Below are entries; work out how many of their lines include the string "openPlayer", and reply with the number only.

Input data –
--- START ---

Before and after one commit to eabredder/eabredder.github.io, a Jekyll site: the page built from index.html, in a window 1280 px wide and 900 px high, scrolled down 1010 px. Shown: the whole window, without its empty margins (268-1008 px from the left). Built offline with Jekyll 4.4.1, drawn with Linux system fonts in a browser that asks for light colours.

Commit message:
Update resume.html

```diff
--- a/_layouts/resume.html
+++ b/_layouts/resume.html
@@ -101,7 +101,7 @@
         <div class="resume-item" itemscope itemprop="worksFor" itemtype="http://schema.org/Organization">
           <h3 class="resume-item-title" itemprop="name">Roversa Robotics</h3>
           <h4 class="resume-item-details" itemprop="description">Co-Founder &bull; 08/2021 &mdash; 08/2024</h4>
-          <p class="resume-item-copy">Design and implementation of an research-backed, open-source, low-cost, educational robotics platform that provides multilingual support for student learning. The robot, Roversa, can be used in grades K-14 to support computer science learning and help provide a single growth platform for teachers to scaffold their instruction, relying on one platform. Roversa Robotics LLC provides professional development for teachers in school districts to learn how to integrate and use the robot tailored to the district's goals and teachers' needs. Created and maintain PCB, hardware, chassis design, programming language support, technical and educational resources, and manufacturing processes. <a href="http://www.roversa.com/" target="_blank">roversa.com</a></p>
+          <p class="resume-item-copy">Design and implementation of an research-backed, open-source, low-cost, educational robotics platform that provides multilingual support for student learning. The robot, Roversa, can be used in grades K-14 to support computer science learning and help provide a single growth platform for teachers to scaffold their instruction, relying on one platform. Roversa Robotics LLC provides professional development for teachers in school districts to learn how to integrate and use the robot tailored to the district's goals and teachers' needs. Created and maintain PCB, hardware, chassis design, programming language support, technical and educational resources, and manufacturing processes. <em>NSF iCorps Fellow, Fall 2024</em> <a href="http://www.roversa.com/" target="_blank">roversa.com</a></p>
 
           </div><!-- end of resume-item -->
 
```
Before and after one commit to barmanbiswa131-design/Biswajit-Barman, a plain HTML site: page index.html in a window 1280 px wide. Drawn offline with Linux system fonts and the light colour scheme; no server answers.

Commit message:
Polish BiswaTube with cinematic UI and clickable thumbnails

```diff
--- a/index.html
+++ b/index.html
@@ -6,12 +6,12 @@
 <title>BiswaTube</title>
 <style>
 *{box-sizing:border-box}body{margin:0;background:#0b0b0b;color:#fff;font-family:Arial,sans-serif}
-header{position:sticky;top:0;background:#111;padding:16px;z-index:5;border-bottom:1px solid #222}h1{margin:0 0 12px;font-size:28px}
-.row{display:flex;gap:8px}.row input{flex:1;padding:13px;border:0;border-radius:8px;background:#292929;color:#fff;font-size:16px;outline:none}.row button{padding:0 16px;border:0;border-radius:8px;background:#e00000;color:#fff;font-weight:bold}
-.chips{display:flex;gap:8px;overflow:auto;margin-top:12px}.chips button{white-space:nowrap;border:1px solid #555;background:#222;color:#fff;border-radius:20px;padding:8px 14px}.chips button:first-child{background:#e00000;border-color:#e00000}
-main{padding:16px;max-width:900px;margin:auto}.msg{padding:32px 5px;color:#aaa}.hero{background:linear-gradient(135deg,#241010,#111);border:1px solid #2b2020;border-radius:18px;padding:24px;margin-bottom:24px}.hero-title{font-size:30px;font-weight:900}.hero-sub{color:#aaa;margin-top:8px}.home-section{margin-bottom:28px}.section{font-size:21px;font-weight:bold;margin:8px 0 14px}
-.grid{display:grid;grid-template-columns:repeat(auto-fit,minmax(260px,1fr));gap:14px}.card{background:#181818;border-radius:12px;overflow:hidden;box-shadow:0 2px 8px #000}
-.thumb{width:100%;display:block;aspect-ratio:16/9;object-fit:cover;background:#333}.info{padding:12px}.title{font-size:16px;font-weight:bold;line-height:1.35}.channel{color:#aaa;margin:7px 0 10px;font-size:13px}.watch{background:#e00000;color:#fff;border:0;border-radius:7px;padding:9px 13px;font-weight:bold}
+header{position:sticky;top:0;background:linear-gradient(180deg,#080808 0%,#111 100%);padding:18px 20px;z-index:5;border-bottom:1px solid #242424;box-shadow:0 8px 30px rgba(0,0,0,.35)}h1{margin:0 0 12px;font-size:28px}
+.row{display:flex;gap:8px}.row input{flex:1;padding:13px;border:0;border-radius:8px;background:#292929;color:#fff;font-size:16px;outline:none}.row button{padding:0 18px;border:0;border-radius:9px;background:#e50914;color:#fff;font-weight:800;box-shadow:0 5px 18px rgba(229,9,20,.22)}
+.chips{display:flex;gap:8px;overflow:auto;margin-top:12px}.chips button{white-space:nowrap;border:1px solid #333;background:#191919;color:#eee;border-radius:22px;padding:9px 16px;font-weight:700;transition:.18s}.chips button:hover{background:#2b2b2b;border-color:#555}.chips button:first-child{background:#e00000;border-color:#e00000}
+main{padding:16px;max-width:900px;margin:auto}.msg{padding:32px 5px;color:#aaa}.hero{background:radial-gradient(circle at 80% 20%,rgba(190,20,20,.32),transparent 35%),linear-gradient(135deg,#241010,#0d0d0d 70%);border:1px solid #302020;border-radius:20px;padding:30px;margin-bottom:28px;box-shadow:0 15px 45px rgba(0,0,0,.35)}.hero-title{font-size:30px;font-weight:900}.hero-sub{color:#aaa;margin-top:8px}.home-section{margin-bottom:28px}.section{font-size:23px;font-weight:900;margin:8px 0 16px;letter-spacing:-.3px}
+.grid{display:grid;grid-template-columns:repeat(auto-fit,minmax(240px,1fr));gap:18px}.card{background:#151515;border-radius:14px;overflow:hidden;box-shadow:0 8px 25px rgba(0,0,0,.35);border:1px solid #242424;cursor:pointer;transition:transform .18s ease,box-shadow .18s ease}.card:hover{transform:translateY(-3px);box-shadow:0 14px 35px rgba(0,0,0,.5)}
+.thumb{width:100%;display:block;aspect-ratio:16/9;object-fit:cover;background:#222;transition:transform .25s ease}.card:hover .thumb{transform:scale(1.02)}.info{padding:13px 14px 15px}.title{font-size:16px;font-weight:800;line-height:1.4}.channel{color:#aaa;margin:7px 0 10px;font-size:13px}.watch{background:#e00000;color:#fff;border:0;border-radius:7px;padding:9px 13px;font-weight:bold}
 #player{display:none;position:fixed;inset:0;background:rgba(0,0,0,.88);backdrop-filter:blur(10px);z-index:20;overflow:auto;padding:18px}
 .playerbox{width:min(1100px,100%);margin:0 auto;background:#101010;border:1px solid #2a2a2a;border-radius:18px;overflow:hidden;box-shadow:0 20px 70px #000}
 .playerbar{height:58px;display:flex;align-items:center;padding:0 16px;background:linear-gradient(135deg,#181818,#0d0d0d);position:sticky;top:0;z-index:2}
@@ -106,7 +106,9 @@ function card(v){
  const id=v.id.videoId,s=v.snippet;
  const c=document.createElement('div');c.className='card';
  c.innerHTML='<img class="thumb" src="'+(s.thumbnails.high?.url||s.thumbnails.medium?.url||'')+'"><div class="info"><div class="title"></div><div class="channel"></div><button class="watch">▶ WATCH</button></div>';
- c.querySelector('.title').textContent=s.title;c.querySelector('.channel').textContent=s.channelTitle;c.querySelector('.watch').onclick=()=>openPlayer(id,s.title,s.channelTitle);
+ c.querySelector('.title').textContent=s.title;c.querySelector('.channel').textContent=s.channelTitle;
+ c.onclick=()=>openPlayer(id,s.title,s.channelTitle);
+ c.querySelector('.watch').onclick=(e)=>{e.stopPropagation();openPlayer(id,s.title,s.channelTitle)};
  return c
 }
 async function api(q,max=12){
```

--- END ---

Task output –
3